= Dataset excerpts =
+===+
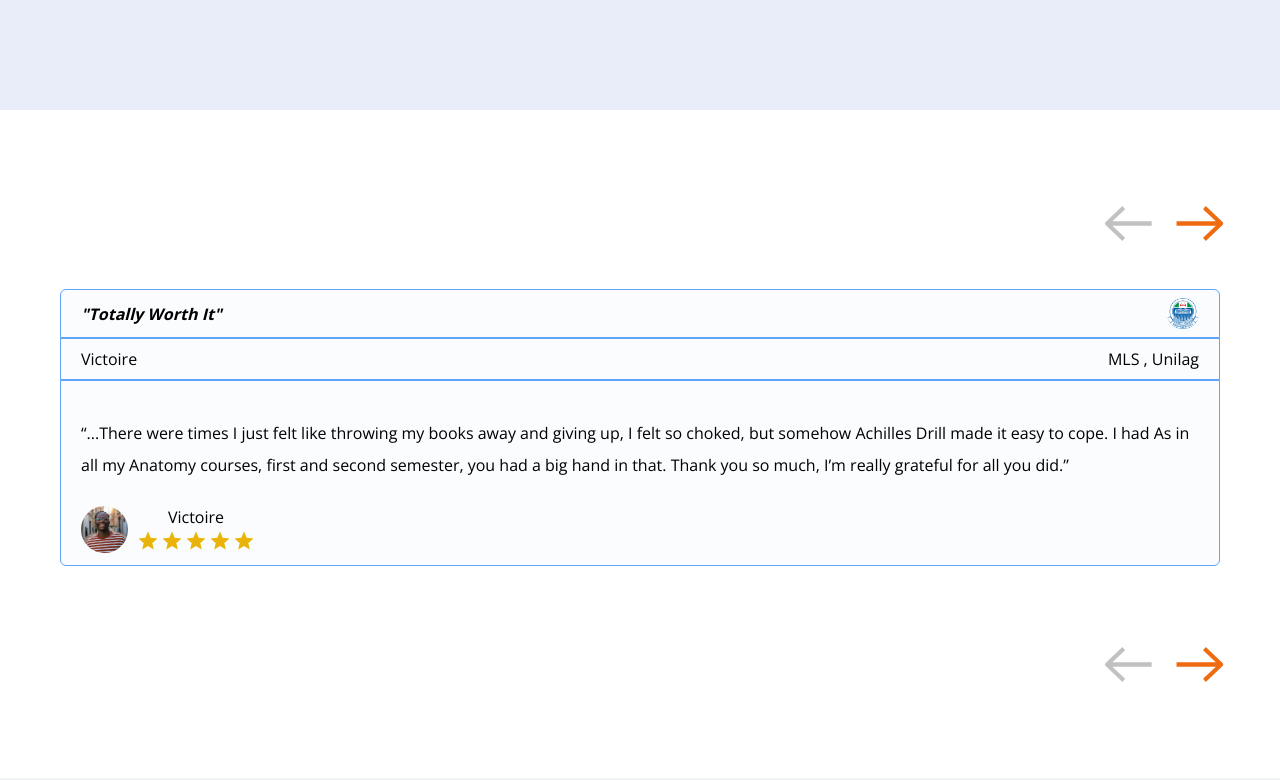
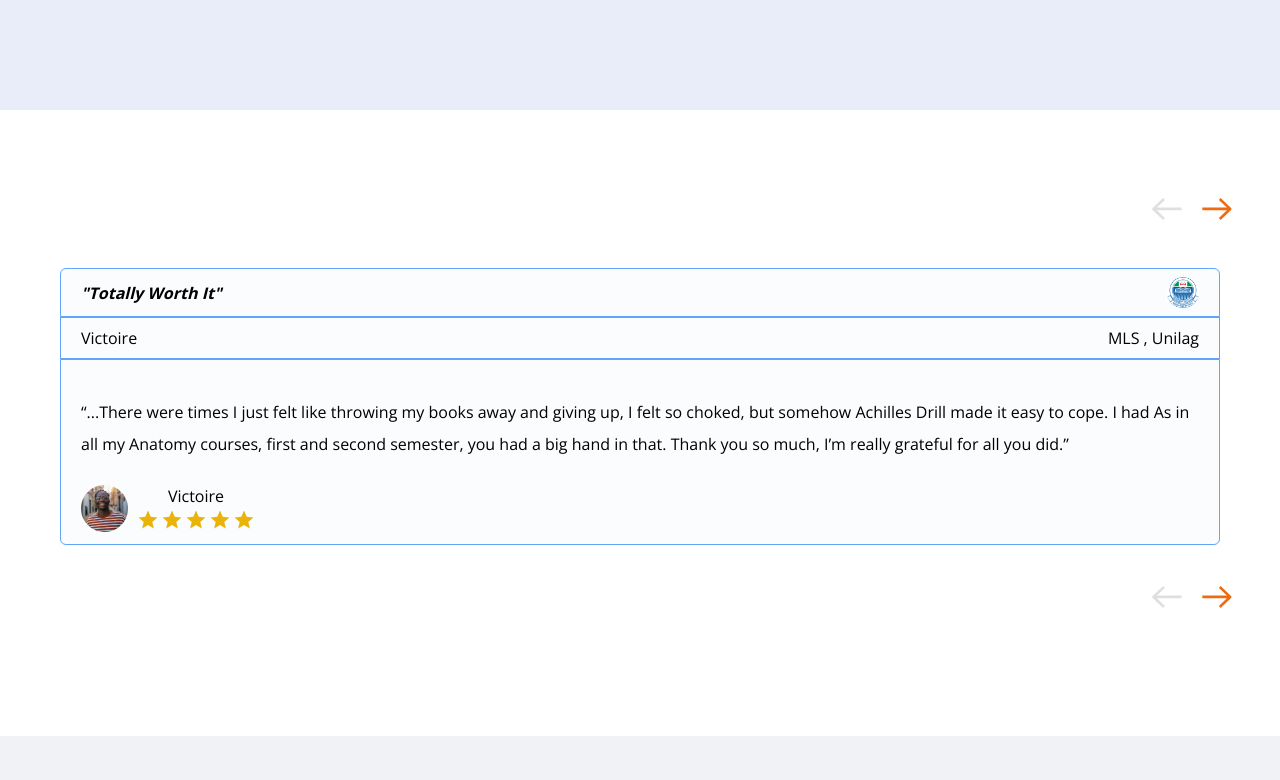
Before and after one commit to Victorgreene123/Achilles-frontend-copy, a React (Create React App) app: page / in a window 1280 px wide. Shown: the part 3100-3880 px from the top of the page. Built offline with nearby package versions, Linux system fonts and the light colour scheme.

Commit message:
Working on changes

```diff
--- a/src/components/Testimonials.js
+++ b/src/components/Testimonials.js
@@ -1,5 +1,4 @@
 import React, { useRef, useState } from "react";
-// import { FaArrowLeft, FaArrowRight } from "react-icons/fa";
 import image1 from "../Assets/schools logos/image 19-1.png";
 import unilag from "../Assets/schools logos/UNILAG.png"
 import ui from "../Assets/schools logos/UI.png"
@@ -16,6 +15,7 @@
 
 const Testimonials = () => {
   const carouselRef = useRef(null);
+  const [currentSlide, setCurrentSlide] = useState(0);
 
   const testimonial = [
     {
@@ -78,6 +78,56 @@
         "This product has been amazing for my medical school journey. The comprehensive lecture banks cover everything from basic sciences to clinical rotations. The past questions are invaluable for exam prep, providing practical knowledge tests. The YouTube videos are engaging and perfect for visual learners. I highly recommend it to any medical student aiming to excel.",
       image: eclipse1,
     },
+    {
+      id: 7,
+      head: "Life-changing Experience",
+      logo: uniben,
+      names: "Chinedu O.",
+      school: "Engineering, Uniben",
+      message:
+        "Achilles Drill has completely transformed my study habits. The structured lessons and interactive content have made learning much more engaging and effective. I couldn't have asked for a better study tool.",
+      image: eclipse1,
+    },
+    {
+      id: 8,
+      head: "Remarkable Improvement",
+      logo: oou,
+      names: "Fatimah S.",
+      school: "Law, OOU",
+      message:
+        "The impact Achilles Drill has had on my academic performance is remarkable. The resources are top-notch, and the support from the team is unparalleled. I've seen a significant improvement in my grades.",
+      image: eclipse2,
+    },
+    {
+      id: 9,
+      head: "Exceptional Resource",
+      logo: Lasu,
+      names: "Segun A.",
+      school: "Business Administration, LASU",
+      message:
+        "Achilles Drill is an exceptional resource for students. The breadth and depth of the material are impressive, and it's tailored to meet the needs of students at all levels. Highly recommended!",
+      image: eclipse3,
+    },
+    {
+      id: 10,
+      head: "Outstanding Support",
+      logo: ui,
+      names: "Ifeoma N.",
+      school: "Computer Science, UI",
+      message:
+        "The support from the Achilles team has been outstanding. They are always available to help and provide guidance. The tutorials are clear, concise, and very helpful for understanding complex concepts.",
+      image: eclipse2,
+    },
+    {
+      id: 11,
+      head: "Highly Effective",
+      logo: unilag,
+      names: "James T.",
+      school: "Medicine, Unilag",
+      message:
+        "Achilles Drill is a highly effective study tool. The combination of video lectures, practice questions, and study guides has made my preparation for exams much more efficient. I highly recommend it to all students.",
+      image: eclipse3,
+    },
   ];
 
   const responsive = {
@@ -98,84 +148,98 @@
     },
   };
 
-  const CustomLeftArrow = ({ onClick, className }) => (
-    <button onClick={onClick} className={`bg-white p-2 rounded-full ${className}`}>
+  const CustomLeftArrow = ({ onClick, className, disabled }) => (
+    <button
+      onClick={onClick}
+      className={`bg-white p-2 rounded-full ${className} ${disabled ? "opacity-50 cursor-not-allowed" : ""}`}
+      disabled={disabled}
+    >
       <svg
-        width='47'
-        height='35'
+        width='30'
+        height='22'
         viewBox='0 0 47 35'
         fill='none'
         xmlns='http://www.w3.org/2000/svg'
       >
         <path
           d='M0.0876923 16.9026C0.165405 16.4946 0.349976 16.1546 0.641399 15.8826L17.3983 0L20.1377 3.20566L7.37329 15.2998H46.6572V19.642H7.37329L20.1377 31.7652L17.3983 35L0.641399 19.0883C0.349976 18.7968 0.165405 18.4666 0.0876923 18.0974C-0.0288773 17.6894 -0.0288773 17.2911 0.0876923 16.9026Z'
-          fill='#C1C1C1'
+          fill={ `${disabled ? '#C1C1C1' : "#EE6B11"}`}
         />
       </svg>
     </button>
   );
 
-  const CustomRightArrow = ({ onClick, className }) => (
-    <button onClick={onClick} className={`bg-white p-2 rounded-full ${className}`}>
+  const CustomRightArrow = ({ onClick, className, disabled }) => (
+    <button
+      onClick={onClick}
+      className={`bg-white p-2 rounded-full ${className} ${disabled ? "opacity-50 cursor-not-allowed" : ""}`}
+      disabled={disabled}
+    >
       <svg
-        width='48'
-        height='35'
+        width='30'
+        height='22'
         viewBox='0 0 48 35'
         fill='none'
         xmlns='http://www.w3.org/2000/svg'
       >
         <path
           d='M47.1018 16.9026C47.024 16.4946 46.8395 16.1546 46.5481 15.8826L29.7912 0L27.0518 3.20566L39.8162 15.2998H0.532227V19.642H39.8162L27.0518 31.7652L29.7912 35L46.5481 19.0883C46.8395 18.7968 47.024 18.4666 47.1018 18.0974C47.2183 17.6894 47.2183 17.2911 47.1018 16.9026Z'
-          fill='#EE6B11'
+          fill={ `${disabled ? '#C1C1C1' : "#EE6B11"}`}
         />
       </svg>
     </button>
   );
 
+  const beforeChange = (nextSlide) => {
+    setCurrentSlide(nextSlide);
+  };
+
+  const afterChange = (previousSlide, { currentSlide }) => {
+    setCurrentSlide(currentSlide);
+  };
+
   return (
-    <div className='relative py-20 px-10 lg:px-10 gap-10'>
-      {/* Top Arrows */}
-      <div className='flex justify-end gap-2 pb-10'>
-        <CustomLeftArrow onClick={() => carouselRef.current.previous()} className='ml-2 mt-2' />
-        <CustomRightArrow onClick={() => carouselRef.current.next()} className='mr-2 mt-2' />
+    <div className="relative py-20 px-10 lg:px-10 gap-10">
+      <div className="flex justify-end gap-1 pb-10">
+        <CustomLeftArrow
+          onClick={() => carouselRef.current.previous()}
+          className="left-arrow"
+          disabled={currentSlide === 0}
+        />
+        <CustomRightArrow
+          onClick={() => carouselRef.current.next()}
+          className="right-arrow"
+          disabled={currentSlide === testimonial.length - 1}
+        />
       </div>
-
       <Carousel
         ref={carouselRef}
-        swipeable={true}
-        draggable={true}
-        showDots={false}
         responsive={responsive}
-        ssr={true}
-        infinite={true}
-        keyBoardControl={true}
-        customTransition='transform 0.7s ease'
-        transitionDuration={500}
-        containerClass='carousel-container'
-        dotListClass='custom-dot-list-style'
-        itemClass='carousel-item-padding-40-px'
-        customLeftArrow={<CustomLeftArrow onClick={() => carouselRef.current.previous()} />}
-        customRightArrow={<CustomRightArrow onClick={() => carouselRef.current.next()} />}
+        beforeChange={beforeChange}
+        afterChange={afterChange}
+        arrows={false}
+
+
+        infinite
       >
         {testimonial.map((item) => (
-          <div key={item.id} className='mx-1 lg:mx-5'>
-            <Testimonial
-              key={item.id}
-              head={item.head}
-              logo={item.logo}
-              names={item.names}
-              school={item.school}
-              message={item.message}
-              image={item.image}
-            />
-          </div>
+           <div key={item.id} className='mx-1 lg:mx-5'>
+          <Testimonial key={item.id} {...item} /></div>
         ))}
       </Carousel>
 
-      {/* Bottom Arrows */}
-      <div className='flex justify-end gap-2 pt-10'>
-        <CustomLeftArrow onClick={() => carouselRef.current.previous()} className='ml-2 mb-2' />
-        <CustomRightArrow onClick={() => carouselRef.current.next()} className='mr-2 mb-2' />
+      <div className="flex justify-end gap-1 pb-10">
+
+        <CustomLeftArrow
+          onClick={() => carouselRef.current.previous()}
+          className="left-arrow"
+          disabled={currentSlide === 0}
+        />
+        <CustomRightArrow
+          onClick={() => carouselRef.current.next()}
+          className="right-arrow"
+          disabled={currentSlide === testimonial.length - 1}
+        />
       </div>
     </div>
   );
--- a/src/pages/ProductsPage.js
+++ b/src/pages/ProductsPage.js
@@ -438,7 +438,7 @@
         )}
 
         {submissionResponse && (
-          <div className='fixed inset-0 flex items-center justify-center bg-black bg-opacity-80 z-30'>
+          <div className='fixed inset-0 flex items-center justify-center bg-black bg-opacity-40 z-30'>
             <div className='bg-white p-8 rounded-md w-[80%] mx-auto lg:w-[40%]'>
               <div className='text-center'>
                 <p className='text-lg'>{submissionResponse}</p>
```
+===+
The required output is each line of the entries that contains the word "components".

--- a/src/components/Testimonials.js
+++ b/src/components/Testimonials.js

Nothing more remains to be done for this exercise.